What is importers insurance? Find out why it's essential if your business imports products to Australia.
Importing goods into Australia carries with it a variety of risks, from goods being lost, stolen, damaged or destroyed, to importing goods that do not meet Australian standards and expose you to possible litigation.
Business insurance for importers means the importer is protected from loss or damage to their goods and from liability should the goods prove faulty or dangerous.
While cargo insurance may be included by the exporter, an importer needs to consider whether that insurance is adequate and is fairly priced.
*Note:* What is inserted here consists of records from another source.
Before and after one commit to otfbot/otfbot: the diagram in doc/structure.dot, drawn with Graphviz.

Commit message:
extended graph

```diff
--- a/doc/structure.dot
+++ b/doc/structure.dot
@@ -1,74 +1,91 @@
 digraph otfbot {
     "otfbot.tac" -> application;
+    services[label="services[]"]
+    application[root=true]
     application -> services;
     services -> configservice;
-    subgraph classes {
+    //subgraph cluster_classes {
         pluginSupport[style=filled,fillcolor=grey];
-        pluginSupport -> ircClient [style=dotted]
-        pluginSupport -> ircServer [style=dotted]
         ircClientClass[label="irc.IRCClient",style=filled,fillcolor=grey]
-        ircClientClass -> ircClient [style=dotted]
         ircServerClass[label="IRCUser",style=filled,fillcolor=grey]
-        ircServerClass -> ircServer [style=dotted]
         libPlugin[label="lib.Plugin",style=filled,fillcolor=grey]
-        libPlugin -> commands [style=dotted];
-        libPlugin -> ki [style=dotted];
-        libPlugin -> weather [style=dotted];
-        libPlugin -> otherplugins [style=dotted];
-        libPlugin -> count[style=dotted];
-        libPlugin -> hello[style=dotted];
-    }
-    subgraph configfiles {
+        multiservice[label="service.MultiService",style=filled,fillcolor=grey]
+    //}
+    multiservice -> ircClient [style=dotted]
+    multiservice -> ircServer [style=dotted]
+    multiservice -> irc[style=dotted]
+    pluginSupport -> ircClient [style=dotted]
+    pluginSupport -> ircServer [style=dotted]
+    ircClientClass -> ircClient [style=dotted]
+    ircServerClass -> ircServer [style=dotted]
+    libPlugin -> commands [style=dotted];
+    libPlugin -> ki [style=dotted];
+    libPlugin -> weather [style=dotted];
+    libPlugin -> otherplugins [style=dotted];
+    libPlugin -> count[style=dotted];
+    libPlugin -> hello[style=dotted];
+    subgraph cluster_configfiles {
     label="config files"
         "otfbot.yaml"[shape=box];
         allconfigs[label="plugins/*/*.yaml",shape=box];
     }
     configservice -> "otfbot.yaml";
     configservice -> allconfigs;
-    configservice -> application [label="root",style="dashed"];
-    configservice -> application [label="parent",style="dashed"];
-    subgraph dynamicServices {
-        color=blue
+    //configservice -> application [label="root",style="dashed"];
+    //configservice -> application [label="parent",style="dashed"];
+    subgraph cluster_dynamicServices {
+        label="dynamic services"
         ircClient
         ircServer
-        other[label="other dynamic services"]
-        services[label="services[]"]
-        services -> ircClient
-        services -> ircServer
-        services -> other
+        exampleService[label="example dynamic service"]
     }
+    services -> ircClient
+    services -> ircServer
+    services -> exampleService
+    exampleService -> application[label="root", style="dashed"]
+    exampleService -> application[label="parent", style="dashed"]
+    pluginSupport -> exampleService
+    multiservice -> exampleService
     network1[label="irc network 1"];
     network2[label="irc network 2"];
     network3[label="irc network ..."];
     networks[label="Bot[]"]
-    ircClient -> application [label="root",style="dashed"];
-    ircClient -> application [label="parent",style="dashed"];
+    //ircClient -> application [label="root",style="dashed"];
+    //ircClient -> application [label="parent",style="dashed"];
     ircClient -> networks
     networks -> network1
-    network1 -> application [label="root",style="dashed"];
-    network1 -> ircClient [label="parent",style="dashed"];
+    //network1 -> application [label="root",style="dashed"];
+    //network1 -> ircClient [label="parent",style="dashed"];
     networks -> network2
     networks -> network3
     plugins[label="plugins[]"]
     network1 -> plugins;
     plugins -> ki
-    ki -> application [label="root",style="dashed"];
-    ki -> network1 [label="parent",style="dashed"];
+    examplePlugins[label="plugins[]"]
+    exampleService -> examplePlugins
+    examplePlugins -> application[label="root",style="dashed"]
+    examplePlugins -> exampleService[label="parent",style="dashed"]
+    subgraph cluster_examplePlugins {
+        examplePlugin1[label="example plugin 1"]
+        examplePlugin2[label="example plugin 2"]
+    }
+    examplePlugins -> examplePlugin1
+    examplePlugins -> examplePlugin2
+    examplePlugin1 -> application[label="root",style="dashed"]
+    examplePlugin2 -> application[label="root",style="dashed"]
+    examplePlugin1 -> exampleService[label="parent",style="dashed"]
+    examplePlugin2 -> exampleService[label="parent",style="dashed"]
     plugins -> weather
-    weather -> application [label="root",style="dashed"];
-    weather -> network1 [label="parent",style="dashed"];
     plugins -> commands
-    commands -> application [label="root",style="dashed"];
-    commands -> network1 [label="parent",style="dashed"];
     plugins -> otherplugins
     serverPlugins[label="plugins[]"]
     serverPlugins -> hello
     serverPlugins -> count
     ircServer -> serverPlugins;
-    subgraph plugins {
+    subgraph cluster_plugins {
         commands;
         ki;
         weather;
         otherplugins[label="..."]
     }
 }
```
The importer may also want to consider whether they could pursue a claim effectively from an insurer based in another country.
Get professional indemnity insurance quotes for importers
Apply over the phone with a direct business insurance brand
Want to know more?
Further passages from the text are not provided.